Problem to work on:
Show each line from the listing that includes the word "title".

[Dataset records — start]

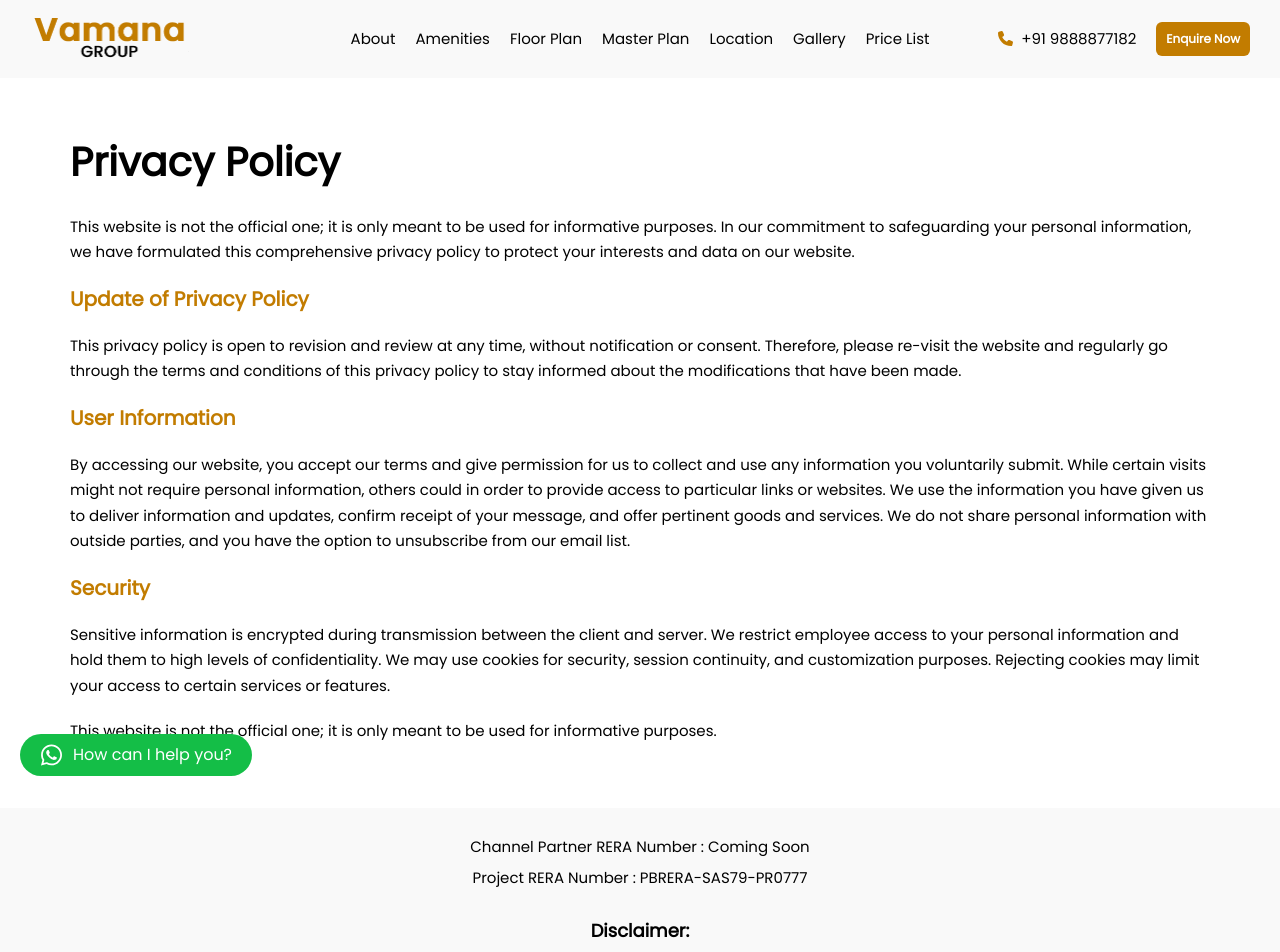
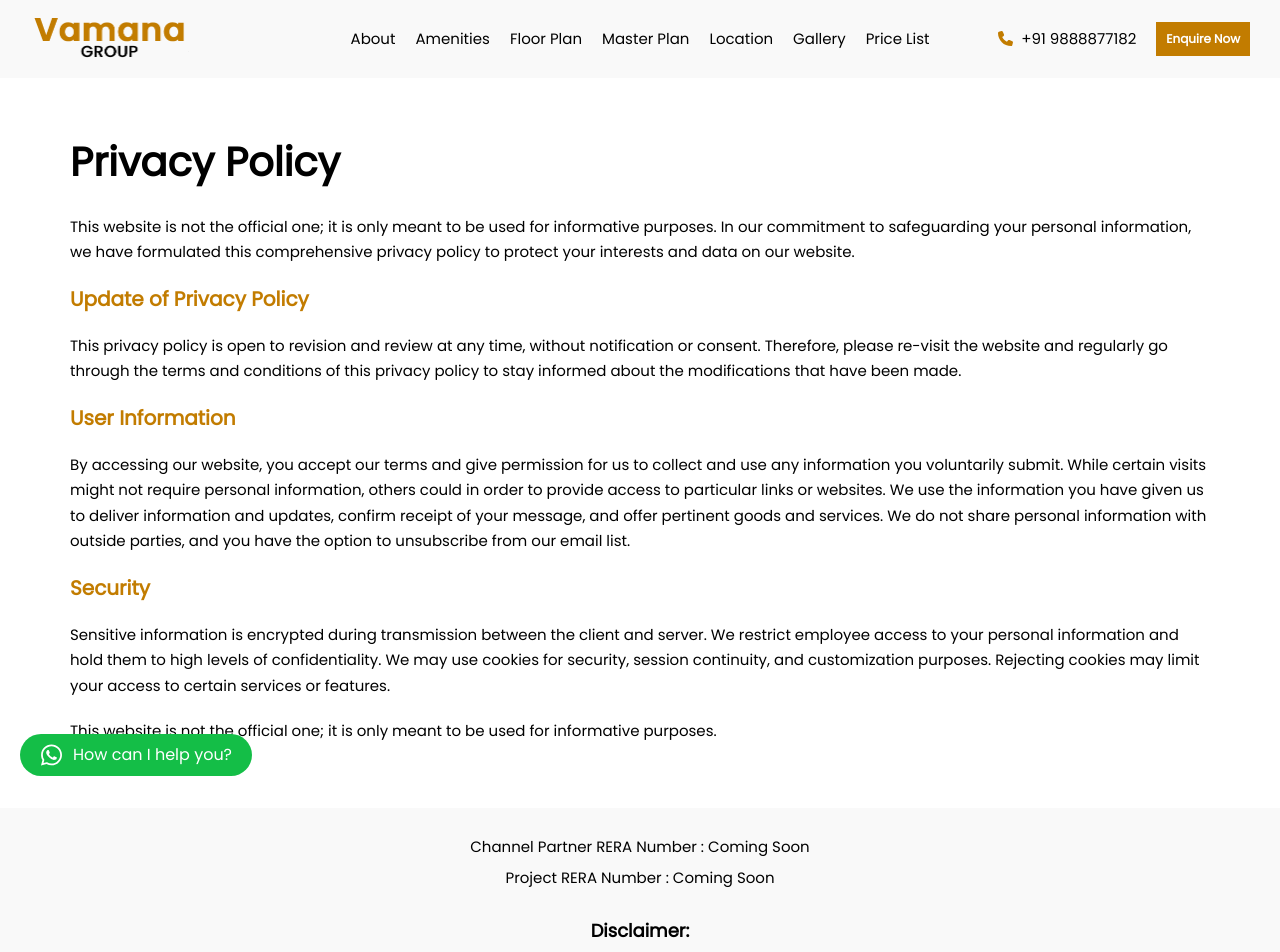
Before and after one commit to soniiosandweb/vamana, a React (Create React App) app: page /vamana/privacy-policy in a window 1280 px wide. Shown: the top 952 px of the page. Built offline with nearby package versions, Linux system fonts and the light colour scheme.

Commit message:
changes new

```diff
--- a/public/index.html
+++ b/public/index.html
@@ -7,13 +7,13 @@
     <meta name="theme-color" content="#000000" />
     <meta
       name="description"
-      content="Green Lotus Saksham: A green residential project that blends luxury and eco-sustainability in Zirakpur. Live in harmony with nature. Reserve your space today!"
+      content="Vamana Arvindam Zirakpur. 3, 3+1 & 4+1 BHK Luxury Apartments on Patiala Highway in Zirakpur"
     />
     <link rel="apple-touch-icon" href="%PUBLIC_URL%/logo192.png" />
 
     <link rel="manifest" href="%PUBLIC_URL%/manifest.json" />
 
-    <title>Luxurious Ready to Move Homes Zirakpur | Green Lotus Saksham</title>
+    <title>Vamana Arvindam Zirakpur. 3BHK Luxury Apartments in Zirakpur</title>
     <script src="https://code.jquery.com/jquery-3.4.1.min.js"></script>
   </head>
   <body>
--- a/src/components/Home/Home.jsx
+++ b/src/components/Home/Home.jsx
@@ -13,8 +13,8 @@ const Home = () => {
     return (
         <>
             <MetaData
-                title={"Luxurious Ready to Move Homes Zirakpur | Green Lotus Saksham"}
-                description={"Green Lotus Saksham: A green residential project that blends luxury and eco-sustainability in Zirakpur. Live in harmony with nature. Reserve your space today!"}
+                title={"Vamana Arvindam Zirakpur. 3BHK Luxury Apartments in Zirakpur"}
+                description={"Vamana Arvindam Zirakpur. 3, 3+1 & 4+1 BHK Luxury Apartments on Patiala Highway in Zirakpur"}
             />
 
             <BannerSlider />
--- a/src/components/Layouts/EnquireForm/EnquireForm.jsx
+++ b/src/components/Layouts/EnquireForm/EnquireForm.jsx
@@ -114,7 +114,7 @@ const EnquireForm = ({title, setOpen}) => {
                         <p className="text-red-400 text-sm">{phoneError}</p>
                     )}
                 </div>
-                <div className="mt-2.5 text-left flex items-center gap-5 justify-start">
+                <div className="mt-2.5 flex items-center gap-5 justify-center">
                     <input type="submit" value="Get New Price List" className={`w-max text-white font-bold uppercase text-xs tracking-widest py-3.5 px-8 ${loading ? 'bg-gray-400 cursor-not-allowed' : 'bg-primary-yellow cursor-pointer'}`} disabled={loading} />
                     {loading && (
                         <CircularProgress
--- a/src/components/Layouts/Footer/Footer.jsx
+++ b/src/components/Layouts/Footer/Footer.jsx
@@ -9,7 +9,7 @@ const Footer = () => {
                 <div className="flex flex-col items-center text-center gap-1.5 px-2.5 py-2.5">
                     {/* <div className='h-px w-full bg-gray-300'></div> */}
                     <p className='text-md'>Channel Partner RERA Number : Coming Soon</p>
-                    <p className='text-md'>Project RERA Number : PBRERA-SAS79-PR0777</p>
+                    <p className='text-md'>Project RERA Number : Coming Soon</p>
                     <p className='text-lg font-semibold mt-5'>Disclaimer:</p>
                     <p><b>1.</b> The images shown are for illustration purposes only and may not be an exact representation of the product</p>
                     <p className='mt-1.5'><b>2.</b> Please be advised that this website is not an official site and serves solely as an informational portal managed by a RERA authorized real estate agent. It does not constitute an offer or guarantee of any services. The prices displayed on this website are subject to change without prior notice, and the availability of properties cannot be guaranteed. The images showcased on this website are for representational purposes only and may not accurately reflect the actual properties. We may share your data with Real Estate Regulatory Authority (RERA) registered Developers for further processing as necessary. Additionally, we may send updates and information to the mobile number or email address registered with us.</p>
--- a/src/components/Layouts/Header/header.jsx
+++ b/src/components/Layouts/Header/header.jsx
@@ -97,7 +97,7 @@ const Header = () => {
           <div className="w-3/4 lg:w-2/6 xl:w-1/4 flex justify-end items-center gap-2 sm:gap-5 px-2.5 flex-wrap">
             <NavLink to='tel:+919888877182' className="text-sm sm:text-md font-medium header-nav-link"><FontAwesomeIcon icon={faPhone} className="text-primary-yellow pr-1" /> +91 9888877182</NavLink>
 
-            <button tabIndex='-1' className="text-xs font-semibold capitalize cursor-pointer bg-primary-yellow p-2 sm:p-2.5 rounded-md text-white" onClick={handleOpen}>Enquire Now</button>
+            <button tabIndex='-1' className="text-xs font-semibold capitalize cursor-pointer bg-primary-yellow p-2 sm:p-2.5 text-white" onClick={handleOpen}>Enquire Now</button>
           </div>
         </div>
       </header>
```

[Dataset records — finish]
[Dataset records — start]

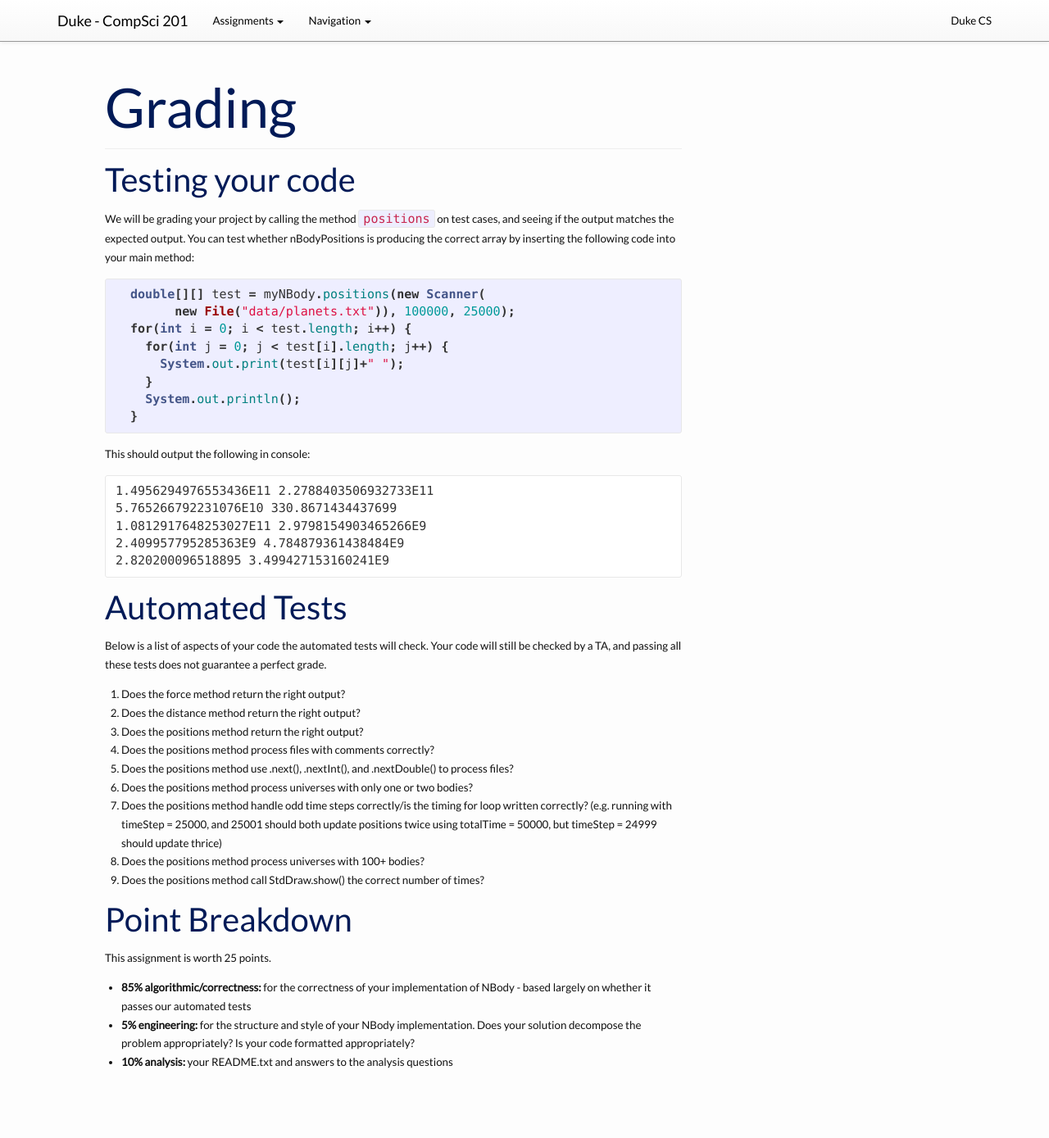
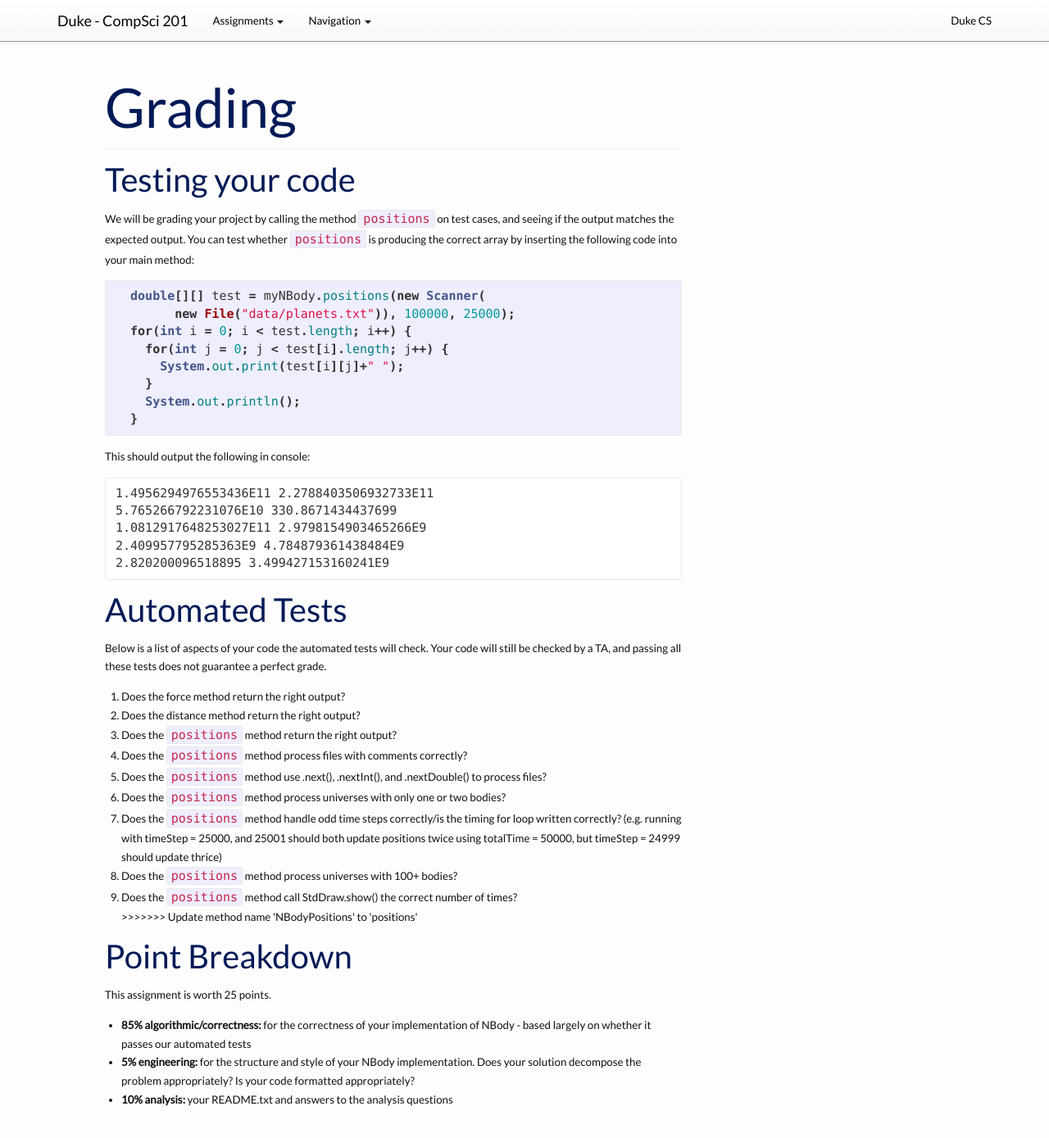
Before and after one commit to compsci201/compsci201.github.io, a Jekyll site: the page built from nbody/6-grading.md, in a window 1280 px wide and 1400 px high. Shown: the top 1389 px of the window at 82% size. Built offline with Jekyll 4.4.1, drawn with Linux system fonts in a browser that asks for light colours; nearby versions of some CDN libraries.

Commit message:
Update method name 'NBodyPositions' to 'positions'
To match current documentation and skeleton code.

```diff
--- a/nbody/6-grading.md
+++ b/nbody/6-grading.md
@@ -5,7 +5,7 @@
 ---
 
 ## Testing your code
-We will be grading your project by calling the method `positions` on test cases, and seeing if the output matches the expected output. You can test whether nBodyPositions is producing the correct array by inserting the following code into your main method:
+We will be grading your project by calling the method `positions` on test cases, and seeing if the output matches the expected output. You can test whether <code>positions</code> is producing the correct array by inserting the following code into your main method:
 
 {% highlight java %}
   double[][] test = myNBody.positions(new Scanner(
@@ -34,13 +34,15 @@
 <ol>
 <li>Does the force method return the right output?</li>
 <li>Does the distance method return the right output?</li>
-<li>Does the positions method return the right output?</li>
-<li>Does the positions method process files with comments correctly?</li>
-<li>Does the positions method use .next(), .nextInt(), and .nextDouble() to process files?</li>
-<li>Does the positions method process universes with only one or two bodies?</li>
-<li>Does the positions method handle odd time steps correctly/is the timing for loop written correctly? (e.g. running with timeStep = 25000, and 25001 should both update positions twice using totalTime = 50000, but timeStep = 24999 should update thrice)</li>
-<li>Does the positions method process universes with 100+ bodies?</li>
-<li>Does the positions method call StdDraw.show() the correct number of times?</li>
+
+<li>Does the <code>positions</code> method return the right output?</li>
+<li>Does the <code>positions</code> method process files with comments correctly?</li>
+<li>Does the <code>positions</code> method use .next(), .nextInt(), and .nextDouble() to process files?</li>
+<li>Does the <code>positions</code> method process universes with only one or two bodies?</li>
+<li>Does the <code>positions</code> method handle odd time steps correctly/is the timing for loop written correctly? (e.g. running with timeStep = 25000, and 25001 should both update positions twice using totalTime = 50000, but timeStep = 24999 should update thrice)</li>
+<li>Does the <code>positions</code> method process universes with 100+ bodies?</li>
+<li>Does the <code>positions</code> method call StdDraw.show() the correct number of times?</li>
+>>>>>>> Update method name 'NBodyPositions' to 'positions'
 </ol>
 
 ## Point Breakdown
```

[Dataset records — finish]

Your solution:
-    <title>Luxurious Ready to Move Homes Zirakpur | Green Lotus Saksham</title>
+    <title>Vamana Arvindam Zirakpur. 3BHK Luxury Apartments in Zirakpur</title>
-                title={"Luxurious Ready to Move Homes Zirakpur | Green Lotus Saksham"}
+                title={"Vamana Arvindam Zirakpur. 3BHK Luxury Apartments in Zirakpur"}
@@ -114,7 +114,7 @@ const EnquireForm = ({title, setOpen}) => {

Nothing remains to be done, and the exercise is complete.